In the abstract, a book tour looks like it might be tremendous fun: packed houses of adoring fans, expense-account dinners in fancy far-flung restaurants. I’ve now promoted three books across a couple dozen states and 10 countries, and my experience has looked much more like bleary-eyed airport breakfasts at one end of the day and modest register tallies at the other, which begs the question, was this worth it?

But that depends on the answer to a different question: what’s the goal?

A dozen years ago, before I’d started writing books and was still publishing them, I asked my brilliant boss, Peter Workman: Why do we expend such a huge effort producing seasonal catalogues? Why do we run around like lunatics to finalize covers, on-sale dates, point-of-sale promotions, and everything else—such a frenetic outburst of redesigning, numbers crunching, consensus building, and decision making—all just to produce this printed marketing item? Who cares?
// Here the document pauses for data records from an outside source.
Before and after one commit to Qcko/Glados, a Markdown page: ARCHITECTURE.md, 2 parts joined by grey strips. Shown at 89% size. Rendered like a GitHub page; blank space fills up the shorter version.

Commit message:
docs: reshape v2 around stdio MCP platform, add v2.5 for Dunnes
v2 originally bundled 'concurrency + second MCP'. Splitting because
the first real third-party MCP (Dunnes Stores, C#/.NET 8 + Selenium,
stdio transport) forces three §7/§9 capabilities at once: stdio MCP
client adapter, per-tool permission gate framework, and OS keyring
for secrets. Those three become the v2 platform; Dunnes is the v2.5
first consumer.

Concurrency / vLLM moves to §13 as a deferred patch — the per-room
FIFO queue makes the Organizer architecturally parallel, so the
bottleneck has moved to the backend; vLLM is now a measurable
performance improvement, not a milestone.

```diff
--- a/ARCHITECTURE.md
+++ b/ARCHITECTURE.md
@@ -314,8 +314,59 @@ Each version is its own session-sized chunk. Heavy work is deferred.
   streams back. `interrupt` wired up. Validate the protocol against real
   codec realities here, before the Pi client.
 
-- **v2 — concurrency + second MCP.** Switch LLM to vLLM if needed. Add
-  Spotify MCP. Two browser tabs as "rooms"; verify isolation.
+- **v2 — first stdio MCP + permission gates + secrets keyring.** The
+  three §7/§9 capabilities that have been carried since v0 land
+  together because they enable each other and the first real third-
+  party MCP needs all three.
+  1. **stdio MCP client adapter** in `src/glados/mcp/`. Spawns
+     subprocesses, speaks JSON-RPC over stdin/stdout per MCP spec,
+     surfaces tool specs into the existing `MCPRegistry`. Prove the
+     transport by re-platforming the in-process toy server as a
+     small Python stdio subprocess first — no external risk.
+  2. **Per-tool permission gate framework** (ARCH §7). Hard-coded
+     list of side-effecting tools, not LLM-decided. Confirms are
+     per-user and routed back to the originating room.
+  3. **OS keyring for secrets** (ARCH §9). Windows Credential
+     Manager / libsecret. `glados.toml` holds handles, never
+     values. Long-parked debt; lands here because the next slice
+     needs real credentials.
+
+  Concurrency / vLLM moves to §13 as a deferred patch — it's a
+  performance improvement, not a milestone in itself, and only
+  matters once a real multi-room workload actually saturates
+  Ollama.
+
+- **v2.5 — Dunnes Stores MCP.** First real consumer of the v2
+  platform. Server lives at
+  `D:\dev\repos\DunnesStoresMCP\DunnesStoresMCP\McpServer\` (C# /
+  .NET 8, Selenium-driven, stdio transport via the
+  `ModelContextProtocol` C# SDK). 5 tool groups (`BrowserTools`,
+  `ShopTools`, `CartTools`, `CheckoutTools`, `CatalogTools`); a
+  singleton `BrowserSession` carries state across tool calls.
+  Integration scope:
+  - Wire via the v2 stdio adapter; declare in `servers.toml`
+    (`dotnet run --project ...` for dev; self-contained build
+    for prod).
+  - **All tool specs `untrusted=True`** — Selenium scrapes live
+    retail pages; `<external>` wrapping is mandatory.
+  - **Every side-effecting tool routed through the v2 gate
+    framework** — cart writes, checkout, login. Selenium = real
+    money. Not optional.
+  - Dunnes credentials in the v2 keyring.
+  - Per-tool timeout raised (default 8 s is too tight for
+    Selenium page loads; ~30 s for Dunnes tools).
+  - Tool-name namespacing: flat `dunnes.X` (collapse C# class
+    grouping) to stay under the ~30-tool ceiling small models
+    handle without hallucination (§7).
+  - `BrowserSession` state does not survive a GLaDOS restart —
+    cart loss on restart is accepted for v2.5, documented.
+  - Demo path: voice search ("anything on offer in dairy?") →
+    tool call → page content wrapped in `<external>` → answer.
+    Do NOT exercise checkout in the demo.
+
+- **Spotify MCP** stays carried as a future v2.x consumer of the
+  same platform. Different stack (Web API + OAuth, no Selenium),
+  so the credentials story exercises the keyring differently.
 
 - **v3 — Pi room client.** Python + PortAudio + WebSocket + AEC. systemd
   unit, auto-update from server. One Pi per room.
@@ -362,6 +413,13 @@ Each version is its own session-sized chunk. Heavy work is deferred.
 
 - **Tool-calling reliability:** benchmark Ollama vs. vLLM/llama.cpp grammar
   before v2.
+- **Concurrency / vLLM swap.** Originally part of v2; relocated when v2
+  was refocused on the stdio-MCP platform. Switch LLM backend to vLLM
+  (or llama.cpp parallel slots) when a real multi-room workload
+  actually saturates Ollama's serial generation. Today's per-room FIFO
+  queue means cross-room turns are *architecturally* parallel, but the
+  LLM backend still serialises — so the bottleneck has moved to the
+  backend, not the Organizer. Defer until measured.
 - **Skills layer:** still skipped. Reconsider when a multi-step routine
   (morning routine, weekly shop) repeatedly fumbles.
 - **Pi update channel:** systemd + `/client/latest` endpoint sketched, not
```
Peter put things into perspective. All that work, all those decisions—that was the real point; the catalogue was the impetus to get it all done.

I look at going out on the road through a similar lens. I do, of course, want to achieve the obvious immediate goal of selling units of the new title, just as we did, of course, need to get the catalogue to sales conference. But selling those hardcovers is just one component of my goal and my publisher’s too, and the booksellers’ too—we all have bigger long-term priorities: the next book, the one after, all the future books in all the years ahead, keeping the lights on.

For my part, I want to write better and better books, published better and better, making for a satisfying and successful career. And I think it’s the lessons learned, the experiences had, and the people met on the road that can make this achievable. On book tours, I go places I’d otherwise never have visited, I’m introduced to readers I’d never have met, and I make friends and fans and important contacts who’d otherwise be strangers.

I’ve learned about contemporary bookselling over dinners in Scottsdale, Ariz., and Austin, Tex.; about the evolving roles of libraries in Stamford, Conn., and Rockport, Mass.; about the terrific mystery conferences in Albany, N.Y., and Toronto; and about honing elevator pitches for radio in Amsterdam and Dublin. I’ve invented characters at a library fund-raiser in Grand Rapids, Mich.; during a film-industry lunch in Beverly Hills; while recording a promotional video in Paris; and after a qa in Zurich. I’ve answered eye-opening questions from readers in San Diego and Chicago and Houston—questions that forced me to examine the way I write, and for whom.

At a hotel lounge in Arizona, I learned that something I thought I really wanted to do—create a TV show—was in fact not something I wanted to do, saving a year or two (or more) of my life. At a hotel bar in Florida, touring for a novel that features a blonde spy taking a seat next to the protagonist of my book, a blonde spy took a seat next to the protagonist of my life and set me straight about some things.

I’ve spent immense amounts of time with other writers over lunch and dinner and many, many drinks, and it’s from these people that I’ve learned how to do the very odd job of being an author. At conferences in Raleigh, N.C., and New Orleans and at festivals in Tucson, Ariz., and Los Angeles and Rancho Mirage, Calif., and Hong Kong, I’ve shared panel tables and bar tables with the novelists I want to be when I grow up.

Touring has been my MFA plus my MBA, too—establishing a professional network, understanding the marketplace, polishing creative output, and even inspiring me to generate an entire book. Because in Las Vegas and Manchester and New York City, I met three very different writers whose Paris books made me want to write my own, and then in a Left Bank bookstore I envisioned the specific Paris book I should write, which is the one for which I’m about to hit the road. The Paris Diversion is a novel that wouldn’t exist if not for the unanticipated lessons learned out there and the ineffable benefits of just showing up.

Chris Pavone is the bestselling author of The Expats. His new thriller, The Paris Diversion, will be published in May by Crown.